### What to do
Every line in the data below that holds "NOTES" should be found and copied.

Dataset excerpts:
◆ ◆ ◆ ◆
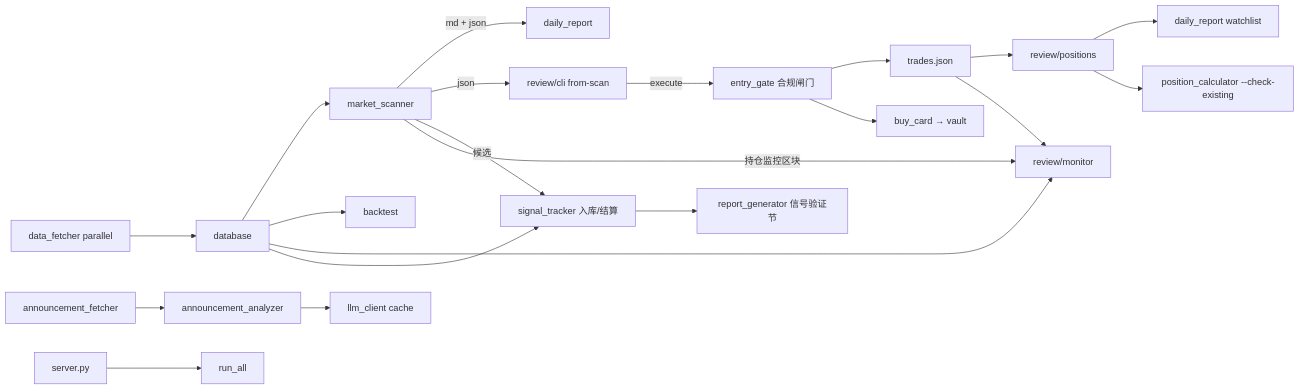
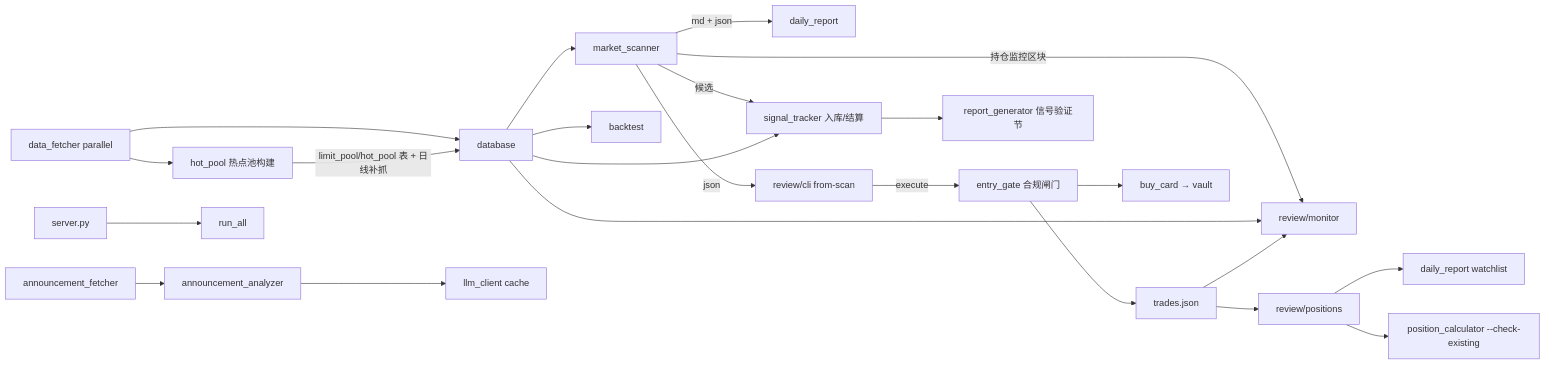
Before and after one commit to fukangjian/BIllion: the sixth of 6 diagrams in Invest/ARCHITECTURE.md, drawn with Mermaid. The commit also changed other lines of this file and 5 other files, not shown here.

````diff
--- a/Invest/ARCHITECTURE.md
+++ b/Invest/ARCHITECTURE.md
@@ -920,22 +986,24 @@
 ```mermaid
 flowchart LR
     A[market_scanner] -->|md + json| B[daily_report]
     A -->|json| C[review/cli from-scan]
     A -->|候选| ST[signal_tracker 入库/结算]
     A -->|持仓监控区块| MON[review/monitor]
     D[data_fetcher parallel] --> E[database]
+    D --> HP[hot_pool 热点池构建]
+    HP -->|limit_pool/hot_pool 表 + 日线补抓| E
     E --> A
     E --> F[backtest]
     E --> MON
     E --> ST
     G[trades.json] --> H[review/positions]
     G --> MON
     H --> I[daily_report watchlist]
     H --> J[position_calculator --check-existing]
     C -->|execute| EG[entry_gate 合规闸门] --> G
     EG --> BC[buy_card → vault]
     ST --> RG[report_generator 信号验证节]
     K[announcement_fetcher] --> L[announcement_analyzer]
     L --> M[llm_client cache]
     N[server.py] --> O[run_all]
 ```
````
◆ ◆ ◆ ◆
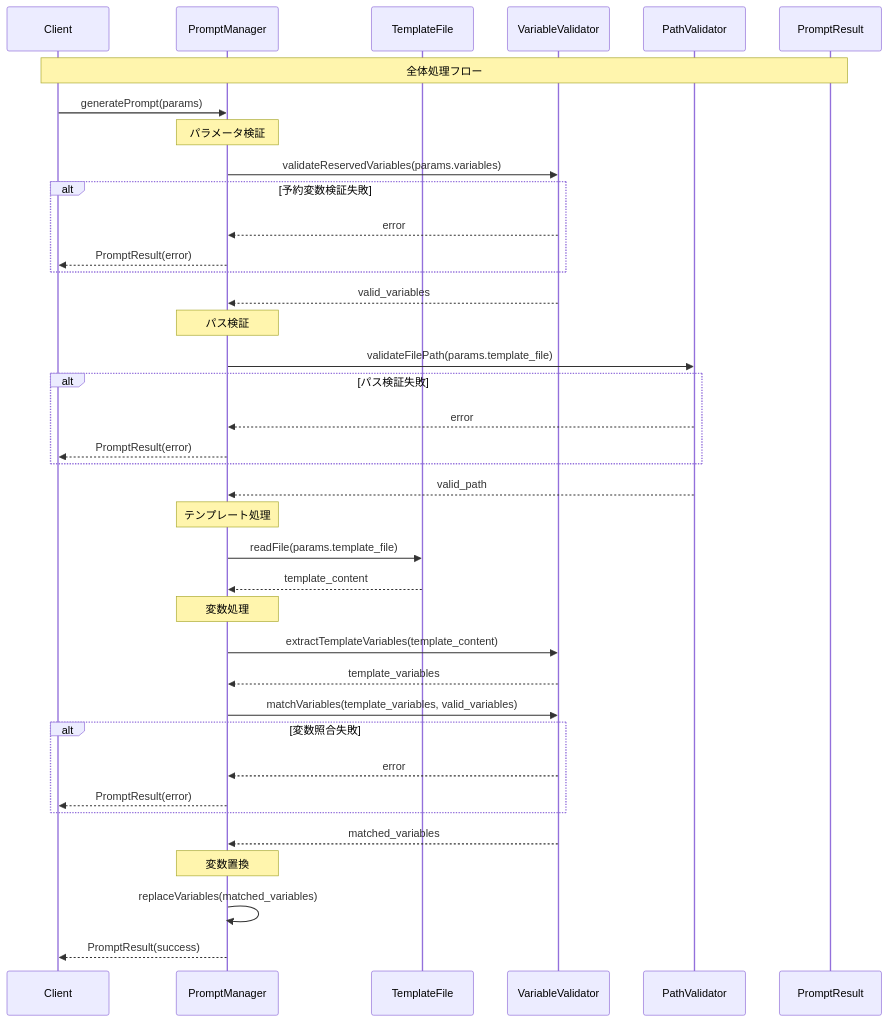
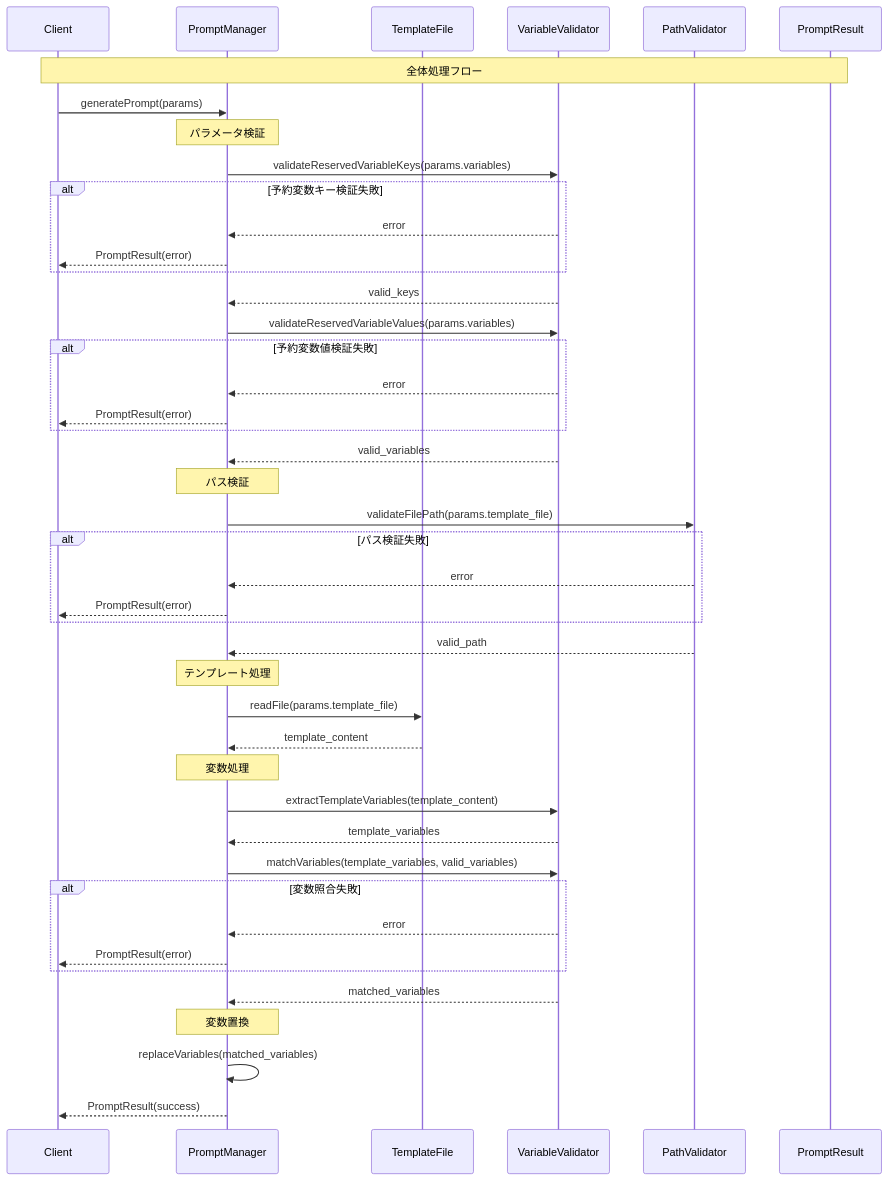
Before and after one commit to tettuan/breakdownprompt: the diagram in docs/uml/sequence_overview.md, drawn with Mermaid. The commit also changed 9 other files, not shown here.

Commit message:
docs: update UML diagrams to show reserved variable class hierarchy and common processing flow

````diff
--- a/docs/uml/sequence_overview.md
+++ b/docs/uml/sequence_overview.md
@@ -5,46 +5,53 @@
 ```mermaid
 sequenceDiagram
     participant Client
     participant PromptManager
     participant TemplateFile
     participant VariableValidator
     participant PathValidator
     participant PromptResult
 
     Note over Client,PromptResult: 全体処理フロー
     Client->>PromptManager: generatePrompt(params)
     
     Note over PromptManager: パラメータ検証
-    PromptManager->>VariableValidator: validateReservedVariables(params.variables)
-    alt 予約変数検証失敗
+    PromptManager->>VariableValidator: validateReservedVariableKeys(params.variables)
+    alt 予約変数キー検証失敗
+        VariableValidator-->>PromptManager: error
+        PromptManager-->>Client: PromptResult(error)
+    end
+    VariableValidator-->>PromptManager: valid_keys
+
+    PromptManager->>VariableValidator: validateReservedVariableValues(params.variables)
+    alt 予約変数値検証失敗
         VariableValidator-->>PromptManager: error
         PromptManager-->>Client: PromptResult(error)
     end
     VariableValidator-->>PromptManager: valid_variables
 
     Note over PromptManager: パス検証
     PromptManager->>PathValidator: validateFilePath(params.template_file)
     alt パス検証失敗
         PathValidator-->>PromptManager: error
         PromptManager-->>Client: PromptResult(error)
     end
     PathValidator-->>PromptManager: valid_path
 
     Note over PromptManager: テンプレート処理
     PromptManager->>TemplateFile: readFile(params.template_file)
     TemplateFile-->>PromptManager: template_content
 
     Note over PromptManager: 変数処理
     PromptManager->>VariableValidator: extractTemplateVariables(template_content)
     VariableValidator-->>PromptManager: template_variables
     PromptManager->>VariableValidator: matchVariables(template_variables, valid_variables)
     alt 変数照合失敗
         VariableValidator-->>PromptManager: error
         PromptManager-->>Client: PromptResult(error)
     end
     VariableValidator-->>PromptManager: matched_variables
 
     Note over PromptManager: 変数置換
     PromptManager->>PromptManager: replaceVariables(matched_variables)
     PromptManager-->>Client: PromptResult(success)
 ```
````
◆ ◆ ◆ ◆
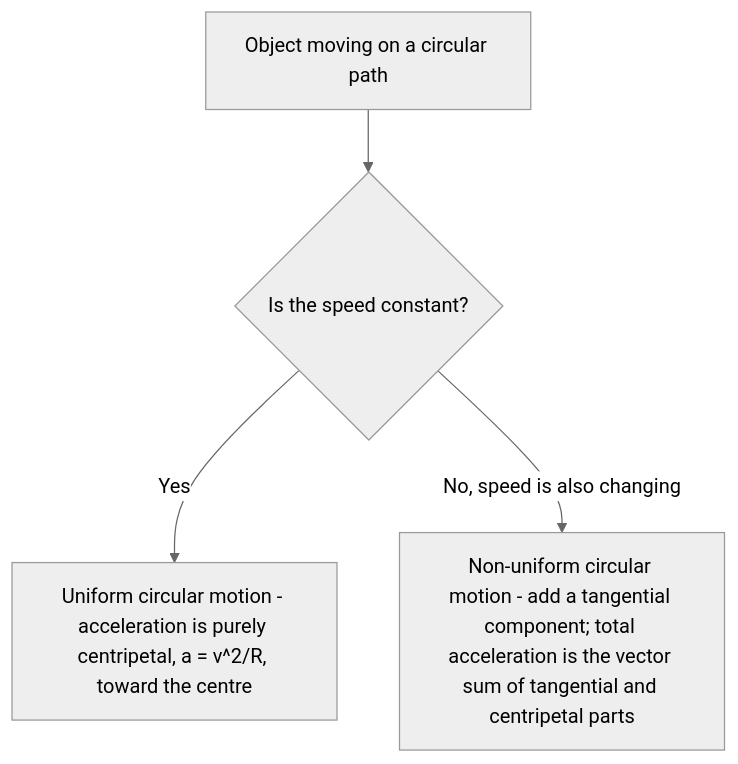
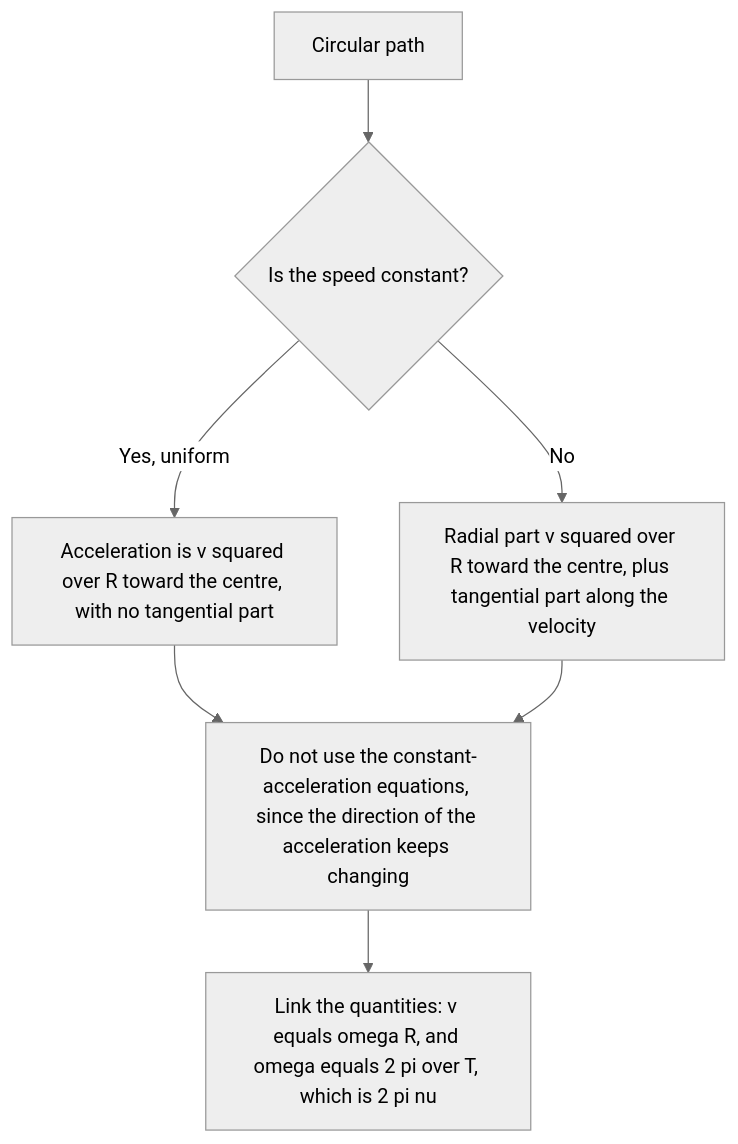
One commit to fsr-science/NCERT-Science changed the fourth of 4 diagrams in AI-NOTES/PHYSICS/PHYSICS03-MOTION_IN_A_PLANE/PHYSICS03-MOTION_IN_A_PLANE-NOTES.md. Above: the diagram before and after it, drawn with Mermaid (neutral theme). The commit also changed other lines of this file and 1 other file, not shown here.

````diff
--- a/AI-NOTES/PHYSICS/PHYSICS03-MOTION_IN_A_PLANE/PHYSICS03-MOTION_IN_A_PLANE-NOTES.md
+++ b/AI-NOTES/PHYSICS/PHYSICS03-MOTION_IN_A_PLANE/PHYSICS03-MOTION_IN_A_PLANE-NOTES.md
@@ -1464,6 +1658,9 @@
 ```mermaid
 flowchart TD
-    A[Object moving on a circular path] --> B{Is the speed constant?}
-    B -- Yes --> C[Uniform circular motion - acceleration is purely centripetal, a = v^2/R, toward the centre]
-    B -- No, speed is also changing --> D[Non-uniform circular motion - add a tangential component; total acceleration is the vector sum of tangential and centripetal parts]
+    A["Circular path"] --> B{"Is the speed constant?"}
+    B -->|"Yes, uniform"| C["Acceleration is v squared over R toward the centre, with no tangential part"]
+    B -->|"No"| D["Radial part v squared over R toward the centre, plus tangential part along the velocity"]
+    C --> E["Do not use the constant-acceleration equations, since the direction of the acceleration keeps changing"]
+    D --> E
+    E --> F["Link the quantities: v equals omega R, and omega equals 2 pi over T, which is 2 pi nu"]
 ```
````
◆ ◆ ◆ ◆
### Solution
One commit to fsr-science/NCERT-Science changed the fourth of 4 diagrams in AI-NOTES/PHYSICS/PHYSICS03-MOTION_IN_A_PLANE/PHYSICS03-MOTION_IN_A_PLANE-NOTES.md. Above: the diagram before and after it, drawn with Mermaid (neutral theme). The commit also changed other lines of this file and 1 other file, not shown here.
--- a/AI-NOTES/PHYSICS/PHYSICS03-MOTION_IN_A_PLANE/PHYSICS03-MOTION_IN_A_PLANE-NOTES.md
+++ b/AI-NOTES/PHYSICS/PHYSICS03-MOTION_IN_A_PLANE/PHYSICS03-MOTION_IN_A_PLANE-NOTES.md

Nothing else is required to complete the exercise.